(WHAT NEEDS TO BE DONE)
Write out the line that contains "UI as 🖥️ UI" and every line after it through the end of the entries, exactly as given and with no other lines.

(DATASET EXCERPTS)
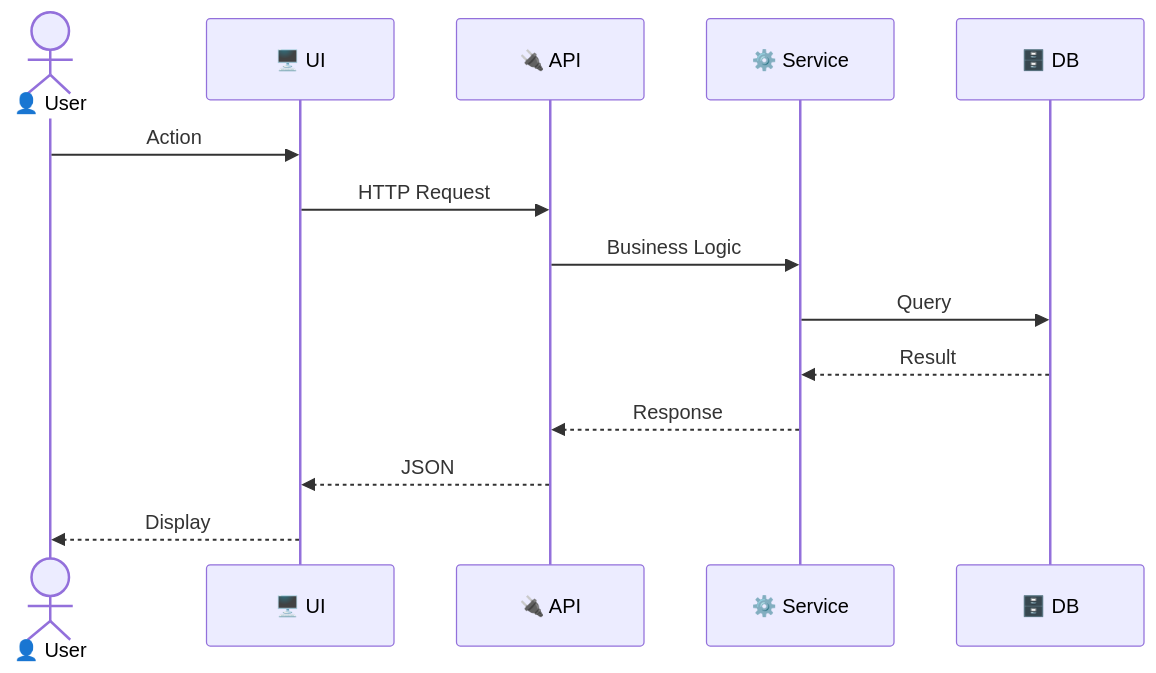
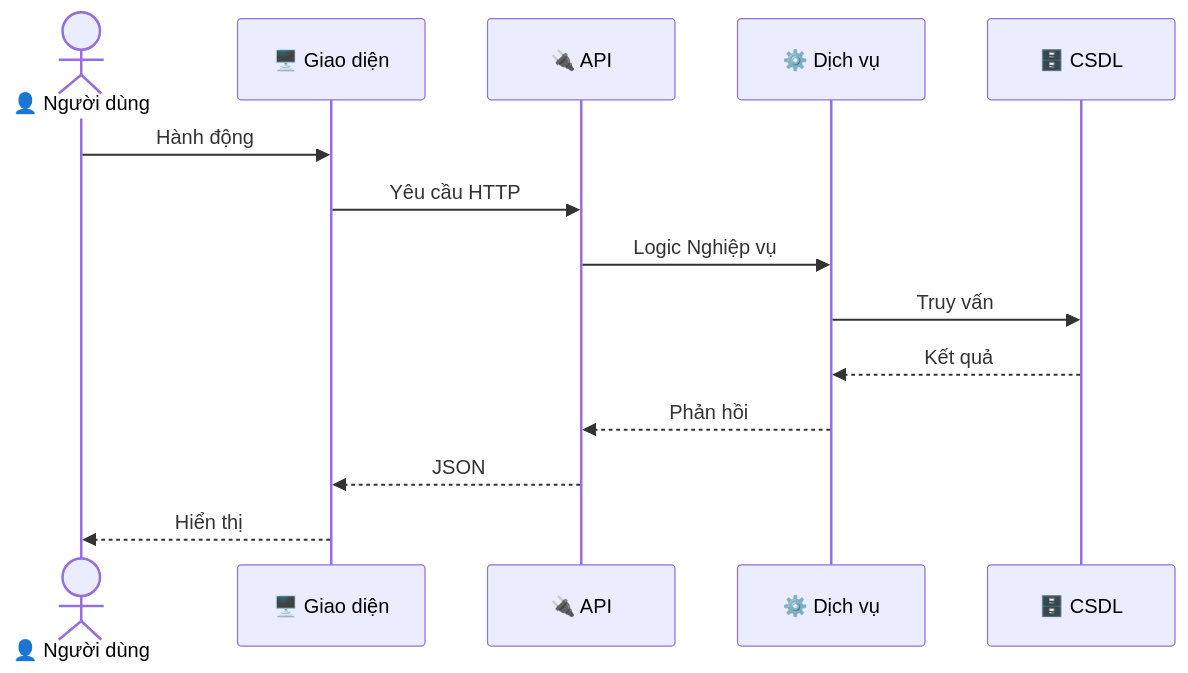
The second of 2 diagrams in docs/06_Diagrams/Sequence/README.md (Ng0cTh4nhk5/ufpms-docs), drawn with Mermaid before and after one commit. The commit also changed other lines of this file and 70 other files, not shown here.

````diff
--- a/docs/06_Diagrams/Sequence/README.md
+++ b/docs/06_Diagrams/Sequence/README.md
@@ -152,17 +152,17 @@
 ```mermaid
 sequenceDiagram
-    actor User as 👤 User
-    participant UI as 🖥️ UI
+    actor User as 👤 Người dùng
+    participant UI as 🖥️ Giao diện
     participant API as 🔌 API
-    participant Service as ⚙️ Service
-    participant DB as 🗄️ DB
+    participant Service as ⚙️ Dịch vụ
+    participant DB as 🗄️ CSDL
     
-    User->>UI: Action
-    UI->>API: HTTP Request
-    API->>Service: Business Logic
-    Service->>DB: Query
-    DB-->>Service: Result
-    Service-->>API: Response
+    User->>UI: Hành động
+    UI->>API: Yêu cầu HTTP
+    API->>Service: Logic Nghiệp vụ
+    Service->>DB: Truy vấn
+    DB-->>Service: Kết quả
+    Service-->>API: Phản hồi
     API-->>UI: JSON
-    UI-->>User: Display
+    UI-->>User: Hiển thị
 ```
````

(COMPLETED TASK)
-    participant UI as 🖥️ UI
+    actor User as 👤 Người dùng
+    participant UI as 🖥️ Giao diện
     participant API as 🔌 API
-    participant Service as ⚙️ Service
-    participant DB as 🗄️ DB
+    participant Service as ⚙️ Dịch vụ
+    participant DB as 🗄️ CSDL
     
-    User->>UI: Action
-    UI->>API: HTTP Request
-    API->>Service: Business Logic
-    Service->>DB: Query
-    DB-->>Service: Result
-    Service-->>API: Response
+    User->>UI: Hành động
+    UI->>API: Yêu cầu HTTP
+    API->>Service: Logic Nghiệp vụ
+    Service->>DB: Truy vấn
+    DB-->>Service: Kết quả
+    Service-->>API: Phản hồi
     API-->>UI: JSON
-    UI-->>User: Display
+    UI-->>User: Hiển thị
 ```
````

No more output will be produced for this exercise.